COLUMBUS: Every college football team leaves spring with more work ahead to become all it can be in the fall, but there are signs that Ohio State is well ahead of schedule compared with this time a year ago.
Back then, first-year coach Urban Meyer had deep concerns about his receiving corps, the offensive line had been shuffled and he didn’t know who his right tackle was going to be, Curtis Grant was penciled in as the middle linebacker, the secondary was shaky, and Braxton Miller was a quarterback long on running ability but raw in the rudiments of the passing game and leadership.
That team proceeded to go 12-0 and finish third in the Associated Press media poll. Although banned from the postseason, the Buckeyes carved a deep niche as just the seventh team in school history to finish undefeated and untied.
Compare that with the group Meyer steered through the entertaining spring game last Saturday at Paul Brown Stadium in Cincinnati:
• Miller, off limits to big hits and thus from running much, stepped up in the blustery conditions and showed the ability to throw all manner of passes, from a game-opening deep one to Evan Spencer, to the touch-lob for a touchdown to Devin Smith and the back-shoulder laser to Corey Brown for another touchdown. Just for show, Miller also outran the defense to the pylon for a touchdown.
• Those receivers were also no “clown show,” as Meyer called them a year ago. In fact, he now says Brown has all-Big Ten capability. Senior Chris Fields, almost a forgotten soul last April, now is considered a starter, Meyer said. Smith and Spencer made their mark, and Michael Thomas, though he might have a way to go in terms of consistency, proved during the spring that he can make big catches.
• Right tackle still is a worry. Last season’s fast-rising winner, Reid Fragel, a converted tight end, is now prepping for the NFL Draft. And neither Taylor Decker nor Chase Farris laid claim to the starting spot the past few weeks. But unlike a year ago, the other four starters on the line are back.
• Grant, shelved as the starter after a couple of games last season, was declared the bona fide starter in the middle by Meyer last week after a strong spring.
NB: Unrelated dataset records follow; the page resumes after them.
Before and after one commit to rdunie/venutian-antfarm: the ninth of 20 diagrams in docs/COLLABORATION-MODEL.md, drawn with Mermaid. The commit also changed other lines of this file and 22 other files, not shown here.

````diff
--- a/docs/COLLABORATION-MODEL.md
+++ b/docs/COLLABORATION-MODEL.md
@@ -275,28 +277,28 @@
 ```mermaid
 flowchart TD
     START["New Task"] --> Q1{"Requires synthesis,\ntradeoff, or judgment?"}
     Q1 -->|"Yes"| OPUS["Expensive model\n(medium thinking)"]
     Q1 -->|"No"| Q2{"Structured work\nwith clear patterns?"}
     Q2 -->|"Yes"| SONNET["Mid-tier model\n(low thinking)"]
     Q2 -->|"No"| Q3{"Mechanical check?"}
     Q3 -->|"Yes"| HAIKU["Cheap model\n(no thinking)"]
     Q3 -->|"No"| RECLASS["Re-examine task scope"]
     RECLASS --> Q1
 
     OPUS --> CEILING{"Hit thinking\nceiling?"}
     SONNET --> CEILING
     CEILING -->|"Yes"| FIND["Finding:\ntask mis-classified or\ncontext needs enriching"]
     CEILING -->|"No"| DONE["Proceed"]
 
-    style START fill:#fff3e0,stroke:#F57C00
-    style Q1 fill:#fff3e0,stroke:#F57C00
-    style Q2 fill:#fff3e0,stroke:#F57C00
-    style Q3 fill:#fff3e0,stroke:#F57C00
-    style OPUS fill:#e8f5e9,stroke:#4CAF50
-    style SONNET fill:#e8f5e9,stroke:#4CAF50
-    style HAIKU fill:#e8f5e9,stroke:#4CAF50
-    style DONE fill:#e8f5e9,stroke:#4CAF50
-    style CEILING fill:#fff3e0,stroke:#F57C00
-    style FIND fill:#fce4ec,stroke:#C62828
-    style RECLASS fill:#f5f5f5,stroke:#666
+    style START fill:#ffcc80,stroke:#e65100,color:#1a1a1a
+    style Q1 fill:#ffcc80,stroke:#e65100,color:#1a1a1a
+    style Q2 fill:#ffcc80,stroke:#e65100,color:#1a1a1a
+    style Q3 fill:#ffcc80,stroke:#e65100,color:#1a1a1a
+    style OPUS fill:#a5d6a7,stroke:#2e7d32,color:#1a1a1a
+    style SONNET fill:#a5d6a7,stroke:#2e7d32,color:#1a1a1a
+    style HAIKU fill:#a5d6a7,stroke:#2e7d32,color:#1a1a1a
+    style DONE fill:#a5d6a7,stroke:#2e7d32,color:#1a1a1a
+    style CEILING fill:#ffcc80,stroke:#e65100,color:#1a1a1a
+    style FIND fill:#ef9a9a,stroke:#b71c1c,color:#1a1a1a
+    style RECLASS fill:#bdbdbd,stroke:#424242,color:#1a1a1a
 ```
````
Weak-side linebacker Ryan Shazier, the team’s leading tackler in 2012, missed most of spring drills recovering from sports hernia surgery, but he is expected to be full-go in August. If the team uses three linebackers — it didn’t do that a lot in the spring — Joshua Perry likely would be the other.
• With three starters back in the secondary, including all-Big Ten cornerback Bradley Roby, the spring was about finding the other starting corner, a job Doran Grant grabbed, and about building depth. Armani Reeves, Adam Griffin, Eli Apple and Cam Burrows had cornerbacks coach Kerry Coombs excited about the future, as does nickel back Tyvis Powell.
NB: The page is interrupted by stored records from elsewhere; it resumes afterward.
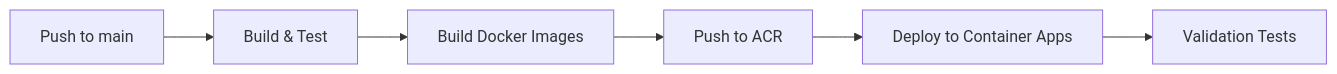
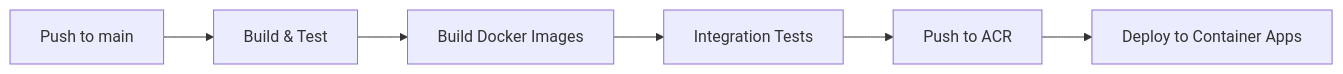
The third of 3 diagrams in README.md (Back-Buddy/Backend), drawn with Mermaid before and after one commit. The commit also changed other lines of this file, not shown here.

````diff
--- a/README.md
+++ b/README.md
@@ -361,8 +361,8 @@
 ```mermaid
 graph LR
     A[Push to main] --> B[Build & Test]
     B --> C[Build Docker Images]
-    C --> D[Push to ACR]
-    D --> E[Deploy to Container Apps]
-    E --> F[Validation Tests]
+    C --> D[Integration Tests]
+    D --> E[Push to ACR]
+    E --> F[Deploy to Container Apps]
 ```
````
Then throw in the fact that Meyer and his assistants are excited about the playmaking potential of the defensive line — even if it will include four newcomers — because ends Noah Spence and Adolphus Washington and tackle Michael Bennett have given it an athletic flair. And there is a confidence that running backs Carlos Hyde and Rod Smith, neither of whom played on Saturday, and tight ends Jeff Heuerman and Nick Vannett match up with any such tandems in the Big Ten. The offense returns nine starters.
The big question is whether the leadership void left by the departure of Zach Boren and company will be filled. But at last check, left tackle Jack Mewhort and center Corey Linsley, safeties C.J. Barnett and Christian Bryant and even a once-reluctant Miller are stepping up to that challenge.
Coming out of this spring, the overall trend is upward.